> _Task to carry out_
Every line holding the string "text" is to be copied from the entries below.

----

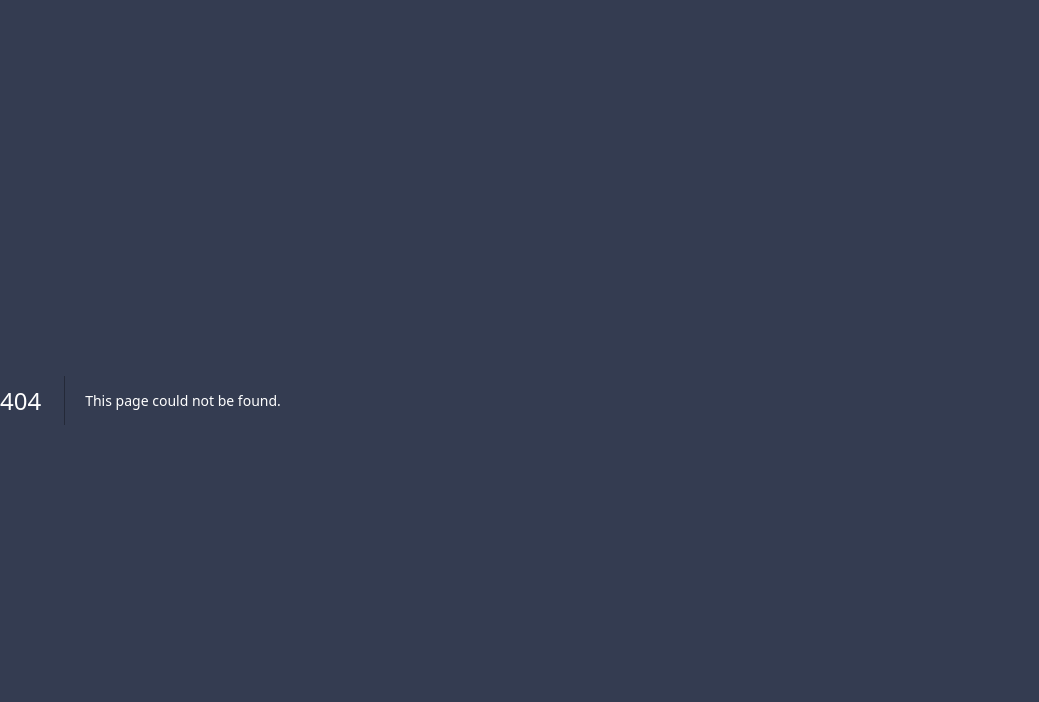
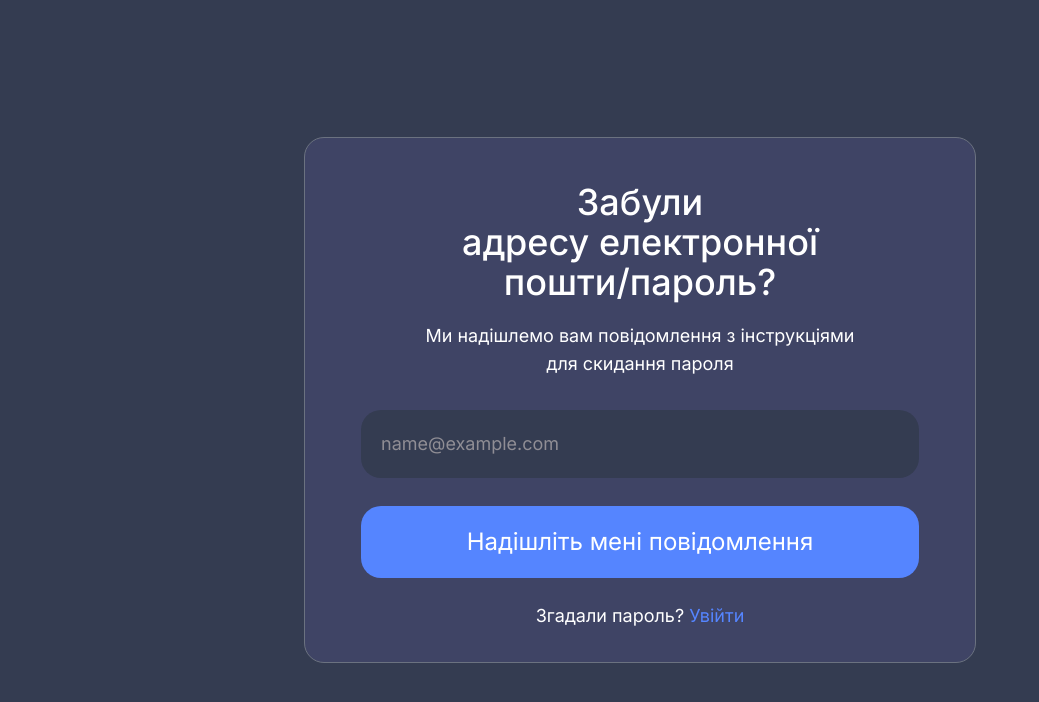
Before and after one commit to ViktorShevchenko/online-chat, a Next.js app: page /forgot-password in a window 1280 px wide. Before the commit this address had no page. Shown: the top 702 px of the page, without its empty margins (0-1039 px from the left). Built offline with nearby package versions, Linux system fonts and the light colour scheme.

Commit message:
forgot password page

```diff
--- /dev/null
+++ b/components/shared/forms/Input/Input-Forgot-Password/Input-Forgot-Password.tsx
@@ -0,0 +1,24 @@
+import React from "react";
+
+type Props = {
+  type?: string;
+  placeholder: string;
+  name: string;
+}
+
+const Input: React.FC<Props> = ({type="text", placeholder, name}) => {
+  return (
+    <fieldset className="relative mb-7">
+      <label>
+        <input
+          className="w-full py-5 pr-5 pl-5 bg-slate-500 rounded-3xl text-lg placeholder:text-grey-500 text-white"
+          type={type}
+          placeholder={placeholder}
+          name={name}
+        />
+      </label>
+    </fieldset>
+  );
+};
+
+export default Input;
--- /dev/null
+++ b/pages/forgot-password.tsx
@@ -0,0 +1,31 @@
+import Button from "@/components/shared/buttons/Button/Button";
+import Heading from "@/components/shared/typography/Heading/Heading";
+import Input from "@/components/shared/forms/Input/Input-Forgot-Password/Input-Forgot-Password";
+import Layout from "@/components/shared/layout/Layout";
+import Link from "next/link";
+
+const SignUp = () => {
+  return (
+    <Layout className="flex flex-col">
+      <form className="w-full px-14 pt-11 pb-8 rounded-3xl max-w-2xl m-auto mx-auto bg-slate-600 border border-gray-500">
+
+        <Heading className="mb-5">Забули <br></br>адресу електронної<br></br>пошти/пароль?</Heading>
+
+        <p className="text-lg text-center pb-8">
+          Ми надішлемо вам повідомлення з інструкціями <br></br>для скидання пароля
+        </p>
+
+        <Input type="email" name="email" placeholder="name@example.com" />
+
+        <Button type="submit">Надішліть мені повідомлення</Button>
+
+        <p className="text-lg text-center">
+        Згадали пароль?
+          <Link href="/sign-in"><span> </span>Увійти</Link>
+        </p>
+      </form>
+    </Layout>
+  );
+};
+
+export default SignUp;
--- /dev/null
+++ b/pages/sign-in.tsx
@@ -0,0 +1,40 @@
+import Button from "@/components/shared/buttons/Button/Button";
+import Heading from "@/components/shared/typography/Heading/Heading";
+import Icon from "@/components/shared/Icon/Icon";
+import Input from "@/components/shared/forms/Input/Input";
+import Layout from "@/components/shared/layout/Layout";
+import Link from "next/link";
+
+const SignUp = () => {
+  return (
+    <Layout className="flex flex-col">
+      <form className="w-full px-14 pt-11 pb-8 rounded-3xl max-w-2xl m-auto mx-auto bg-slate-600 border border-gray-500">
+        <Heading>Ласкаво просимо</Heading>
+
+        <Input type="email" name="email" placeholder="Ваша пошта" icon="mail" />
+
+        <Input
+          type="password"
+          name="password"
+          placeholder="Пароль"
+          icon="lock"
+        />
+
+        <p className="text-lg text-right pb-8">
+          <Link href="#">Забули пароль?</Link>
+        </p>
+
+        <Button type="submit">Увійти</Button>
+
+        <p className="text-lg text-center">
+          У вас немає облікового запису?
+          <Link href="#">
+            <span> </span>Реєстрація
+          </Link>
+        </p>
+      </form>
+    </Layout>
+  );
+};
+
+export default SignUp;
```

----

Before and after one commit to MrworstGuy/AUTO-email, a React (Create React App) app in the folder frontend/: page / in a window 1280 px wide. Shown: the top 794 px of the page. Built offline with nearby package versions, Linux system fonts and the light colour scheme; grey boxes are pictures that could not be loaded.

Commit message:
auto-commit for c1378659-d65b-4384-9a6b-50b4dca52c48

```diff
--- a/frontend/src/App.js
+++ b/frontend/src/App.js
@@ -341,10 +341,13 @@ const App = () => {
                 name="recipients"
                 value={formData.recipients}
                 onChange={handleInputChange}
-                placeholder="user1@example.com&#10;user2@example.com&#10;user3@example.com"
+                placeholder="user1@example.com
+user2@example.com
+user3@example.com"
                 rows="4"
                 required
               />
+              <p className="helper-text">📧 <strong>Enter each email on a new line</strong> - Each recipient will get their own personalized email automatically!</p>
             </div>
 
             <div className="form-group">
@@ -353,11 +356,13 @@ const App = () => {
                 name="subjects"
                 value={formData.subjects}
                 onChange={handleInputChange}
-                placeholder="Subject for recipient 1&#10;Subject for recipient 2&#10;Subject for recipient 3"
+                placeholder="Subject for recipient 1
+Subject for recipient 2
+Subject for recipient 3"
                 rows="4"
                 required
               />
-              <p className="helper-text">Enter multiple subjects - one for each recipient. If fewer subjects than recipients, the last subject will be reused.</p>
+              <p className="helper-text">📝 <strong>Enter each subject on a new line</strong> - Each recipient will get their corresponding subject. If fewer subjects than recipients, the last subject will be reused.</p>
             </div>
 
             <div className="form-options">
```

----

> _Written answer_
+const Input: React.FC<Props> = ({type="text", placeholder, name}) => {
+          className="w-full py-5 pr-5 pl-5 bg-slate-500 rounded-3xl text-lg placeholder:text-grey-500 text-white"
+        <p className="text-lg text-center pb-8">
+        <p className="text-lg text-center">
+        <p className="text-lg text-right pb-8">
+        <p className="text-lg text-center">
+              <p className="helper-text">📧 <strong>Enter each email on a new line</strong> - Each recipient will get their own personalized email automatically!</p>
-              <p className="helper-text">Enter multiple subjects - one for each recipient. If fewer subjects than recipients, the last subject will be reused.</p>
+              <p className="helper-text">📝 <strong>Enter each subject on a new line</strong> - Each recipient will get their corresponding subject. If fewer subjects than recipients, the last subject will be reused.</p>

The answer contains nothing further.